Bernardo Grijalva

Read more.. Thursday, June 14th, 2012

Life Imitates Art

It’s not often that I take the time to read all of the captions or editorial copy when it comes to art books but, “Rooms to Inspire in the City”, by the husband wife team duo Annie Kelly and photographer Tim Street Porter is a must read for anybody with an interest in design and architecture. Published by Rizzoli International Publications, Inc. the medium format size 255 page book is a compilation of several different stories about beautifully designed interior urban dwellings from around the world. As an apartment dweller myself, I had a peaked interested in some of the suggestion and ideas that Kelly offers towards the end of her book. Part documentary in the featuring some of the design world’s well know players, like Jonathan Adler’s chic implementation of his 60’s mod like aesthetic into a New York apartment. Kelly’s writing is also insightful in her analysis of the state of the publishing world, the influx of stylishly designed home products now available to the masses as well a the role the internet plays in how we get our stories and ideas for inspiration.

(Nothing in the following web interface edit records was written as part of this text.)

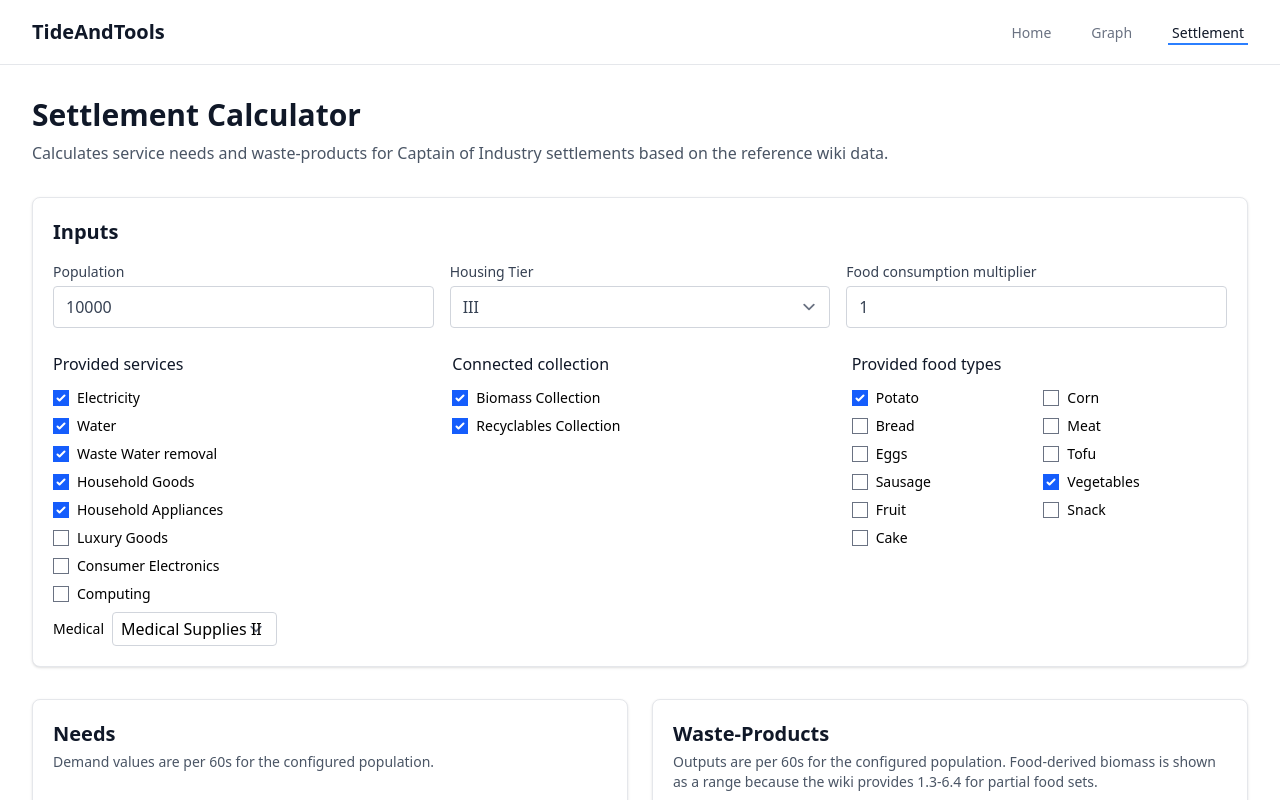
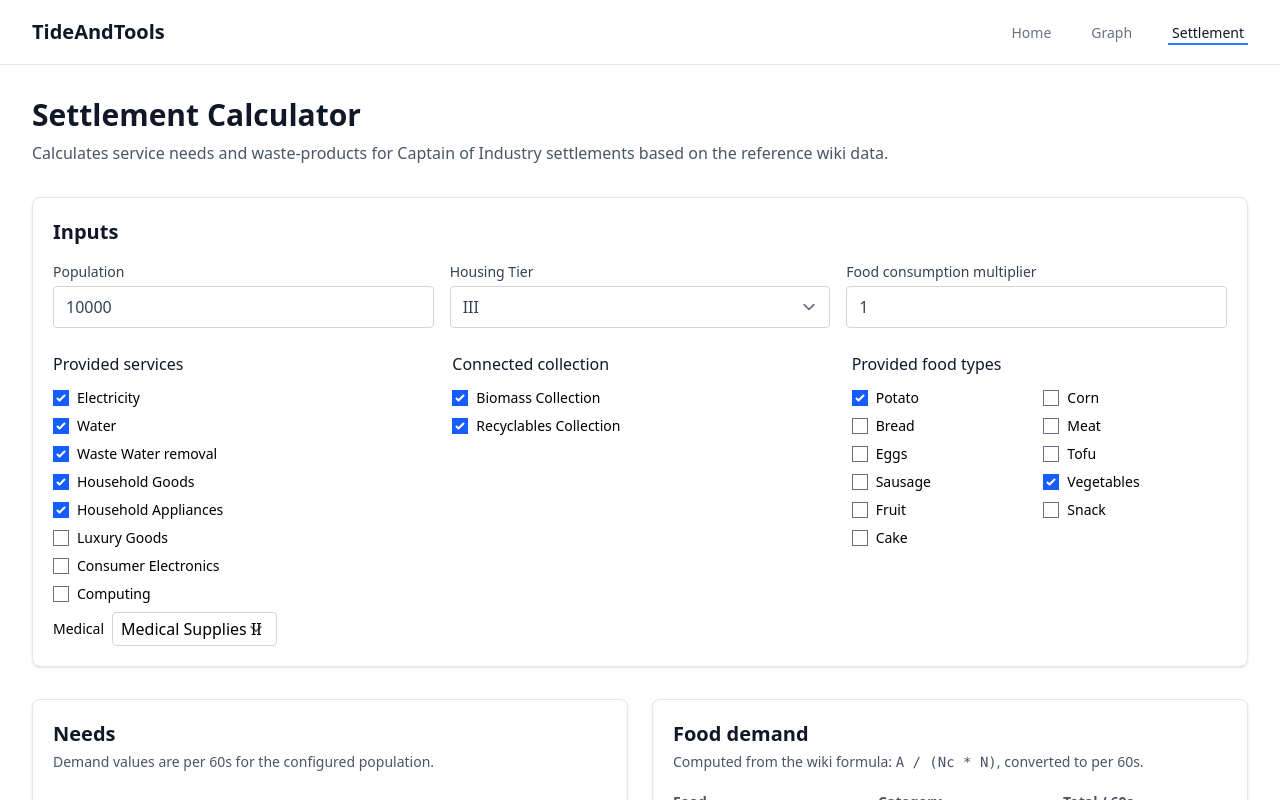
Before and after one commit to FelixZett/tide-and-tools, a SvelteKit app: page /settlement in a window 1280 px wide. Built offline with nearby package versions, Linux system fonts and the light colour scheme.

Commit message:
Refactor food demand section layout and enhance styling for better readability

```diff
--- a/src/routes/+layout.svelte
+++ b/src/routes/+layout.svelte
@@ -10,7 +10,7 @@
 
 <div class="flex h-full flex-col">
 	<TopMenu />
-	<div class="flex-1 overflow-hidden">
+	<div class="flex-1 overflow-auto">
 		{@render children()}
 	</div>
 </div>
--- a/src/routes/settlement/+page.svelte
+++ b/src/routes/settlement/+page.svelte
@@ -411,9 +411,10 @@
 					</tbody>
 				</table>
 			</div>
+		</div>
 
-			<div class="mt-6">
-				<h3 class="font-medium text-gray-900">Food demand</h3>
+		<div class="rounded-lg border border-gray-200 bg-white p-5 shadow-sm">
+			<h2 class="text-xl font-semibold text-gray-900">Food demand</h2>
 			<p class="mt-1 text-sm text-gray-600">
 				Computed from the wiki formula: <span class="font-mono">A / (Nc * N)</span>, converted to per 60s.
 			</p>
@@ -443,8 +444,9 @@
 				</table>
 			</div>
 		</div>
-		</div>
+	</section>
 
+	<section>
 		<div class="rounded-lg border border-gray-200 bg-white p-5 shadow-sm">
 			<h2 class="text-xl font-semibold text-gray-900">Waste-Products</h2>
 			<p class="mt-1 text-sm text-gray-600">
```
Lines whose indentation alone changed are shown as unchanged.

Tim Street Porter’s airy atmospheric vignettes are beautiful to look at, captured in the old school film tradition that he is know for, his flawless manipulation of light and exposure illustrate each space in an honest and straight forward manner, free of the common overly saturated colors and lighting that is so common in today commercial advertising environment.

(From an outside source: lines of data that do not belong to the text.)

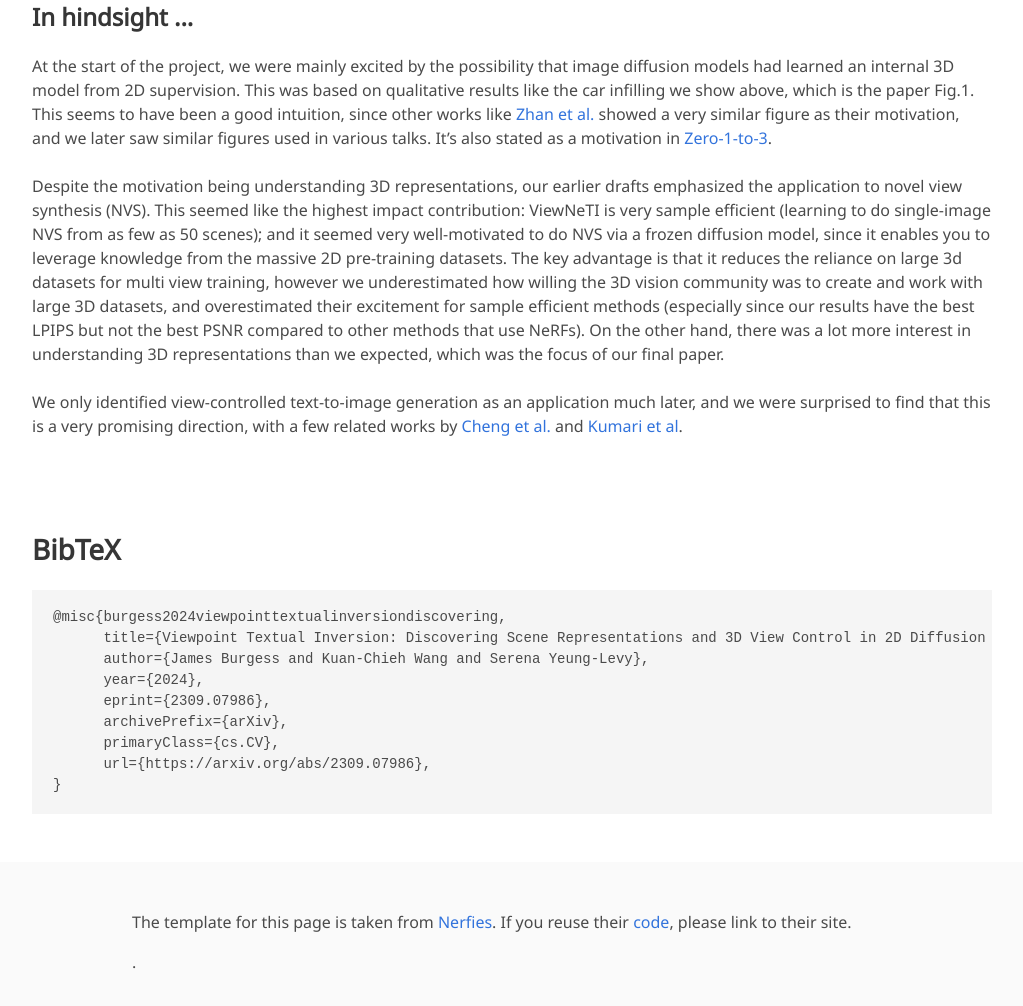
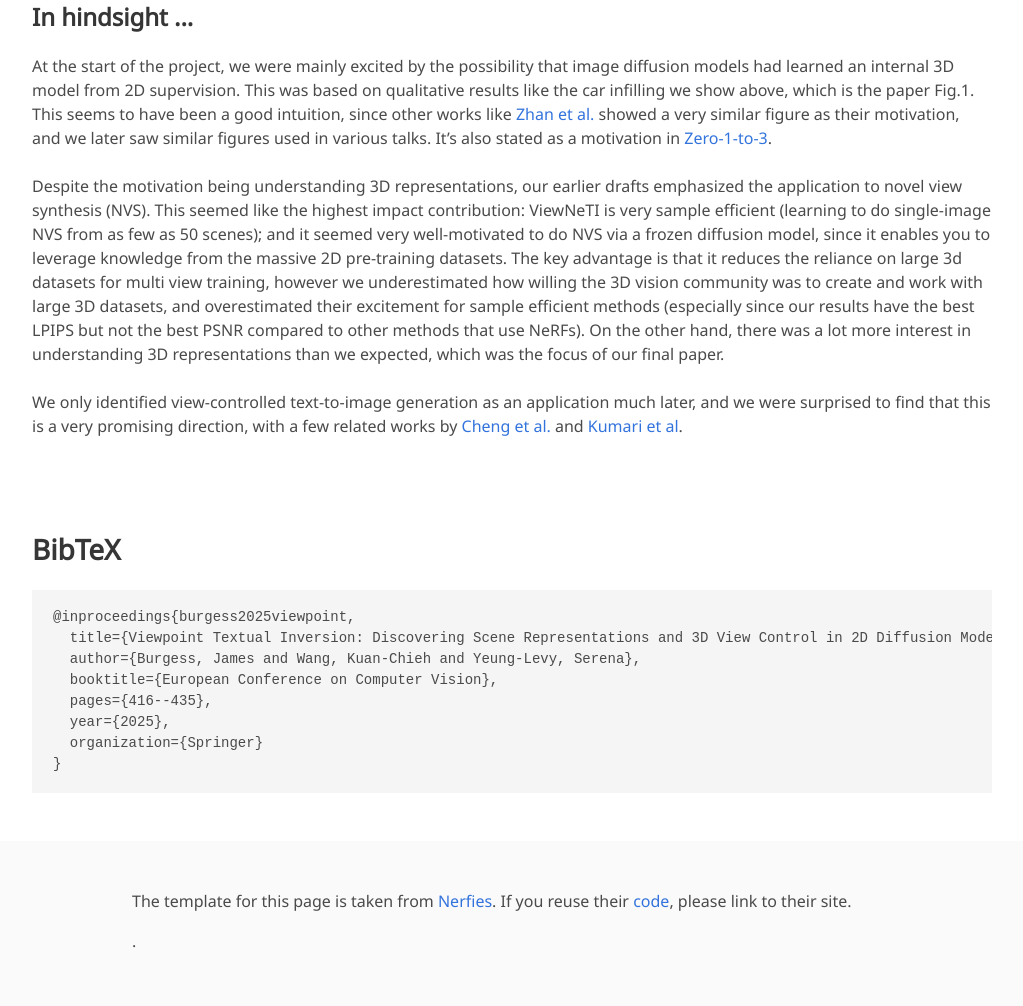
Before and after one commit to jmhb0/view_neti, a plain HTML site: page docs/index.html in a window 1280 px wide. Shown: the part 4380-5386 px from the top of the page, without its empty margins (128-1151 px from the left). Drawn offline with nearby package versions, Linux system fonts and the light colour scheme; some icons are missing; a web font is replaced by a local one.

Commit message:
Update index.html

```diff
--- a/docs/index.html
+++ b/docs/index.html
@@ -237,14 +237,13 @@
 <section class="section" id="BibTeX">
   <div class="container is-max-desktop content">
     <h2 class="title">BibTeX</h2>
-    <pre><code>@misc{burgess2024viewpointtextualinversiondiscovering,
-      title={Viewpoint Textual Inversion: Discovering Scene Representations and 3D View Control in 2D Diffusion Models},
-      author={James Burgess and Kuan-Chieh Wang and Serena Yeung-Levy},
-      year={2024},
-      eprint={2309.07986},
-      archivePrefix={arXiv},
-      primaryClass={cs.CV},
-      url={https://arxiv.org/abs/2309.07986},
+    <pre><code>@inproceedings{burgess2025viewpoint,
+  title={Viewpoint Textual Inversion: Discovering Scene Representations and 3D View Control in 2D Diffusion Models},
+  author={Burgess, James and Wang, Kuan-Chieh and Yeung-Levy, Serena},
+  booktitle={European Conference on Computer Vision},
+  pages={416--435},
+  year={2025},
+  organization={Springer}
 }</code></pre>
   </div>
 </section>
```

Despite picking-up my copy from my local library, in an effort to do my part to support the fine art of bookmaking, I’ll will be adding a permanent copy to my book collection soon.


Read more.. Thursday, May 10th, 2012

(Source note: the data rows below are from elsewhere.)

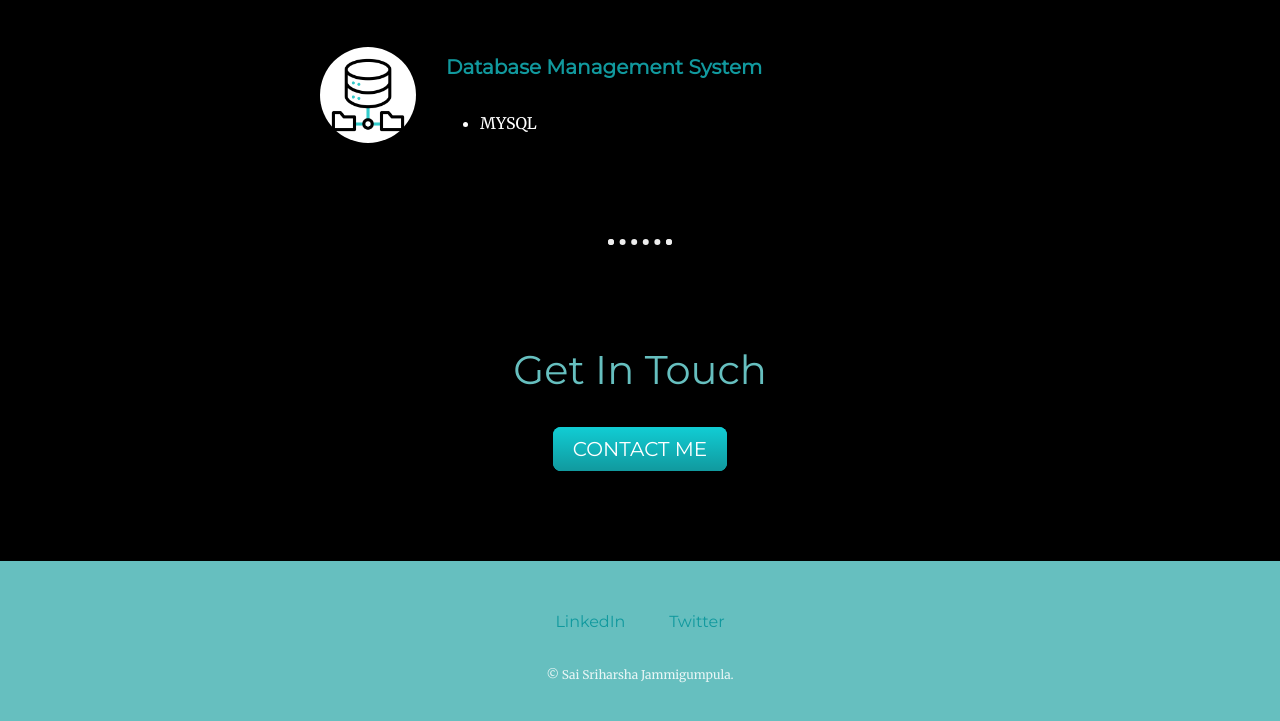
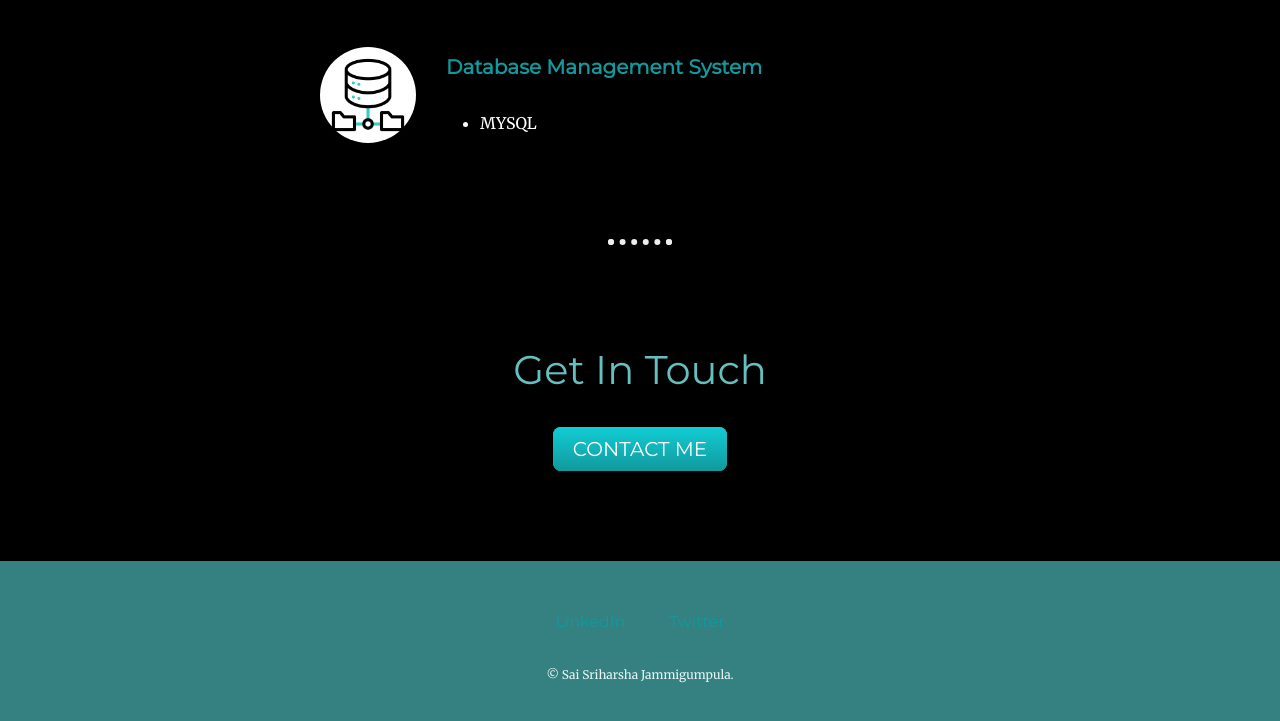
Before and after one commit to harsha1903/portfilo, a plain HTML site: page index.html in a window 1280 px wide. Shown: the part 1798-2519 px from the top of the page. Drawn offline with Linux system fonts and the light colour scheme.

Commit message:
Update style.css
bottom-container

```diff
--- a/css/style.css
+++ b/css/style.css
@@ -69,7 +69,7 @@ hr{
 
 .bottom-container{
     margin-top:6.25rem;
-    background-color: #66BFBF;
+    background-color: #358080;
     padding:3.125rem 0 1.25rem;
 }
 
```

Stanford Campus – Architectural Perspective

I truly believe that life is about the journey and I’m always baffled and at times surprised when my plans always don’t work out the way I plan them. Ideally, my first Blog entry was supposed to be about my trip to the Walker Evans exhibit at the Cantor Museum on the Stanford Campus. Instead, I’m writing about my self guided architectural tour of Stanford’s Main Quad and Memorial Church, built in homage to the founder Leland Stanford by his widow Jane Lathrop Stanford. Designed by Architect Charles A. Coolidge during the later part of 19th century, Memorial Church was dedicated in 1903 and has been referred to as “the University’s architectural crown jewel”.

Memorial Church is situated at the mouth of the university’s main quad and it’s no wonder that the Quad’s colonnade is a destination for newly engaged couples and photographers alike. The main quad’s rows of columns and soft tranquil light are the perfect background for an ambient light portrait shoot. Despite the rainy northern California April day, the gray overhead skies served as a hidden blessing for those dark shadowed surfaces that would normally go pitch black under bright shooting conditions. Having owned my Sigma DP1 for some time now, I thought the Romanesque architectural backdrop and dark and moody interiors of the Memorial Church would serve as a perfect opportunity to try out the DP1 sepia color mode. Armed with my ultra light Slik tripod and the compact DP1, I set out with enough time for what the parking meter would allow time for, to wonder around the campus and discover if there was anything worthy to shoot for the new Blog.

Despite my second disappointment in missing out on the Walker exhibit, my first attempt due to my inability to find parking, my second due to my lack of planning and going out there on a Tuesday morning, on their closed day, of course. I was fortunate enough to walk away from that dreary rainy day with some not too shabby pics, I think Hiroshimo Sugimoto would be impressed with the somber interior of Memorial Church and I’m sure Walker Evans would have surely found my candid shots of some of Stanford’s tourist worthy of his approval.

I approached the campus with a pessimistic sensibility of knowing what to expect, having visited that part of the campus on several occasions in the past. I went into it with landscape photographer’s hat on, with a preconceived picture of what to expect but, what I walked away with were a bunch of little glimpses of time or in the spirit of Cartier Bresson, a few decisive moments.


Read more.. Tuesday, April 10th, 2012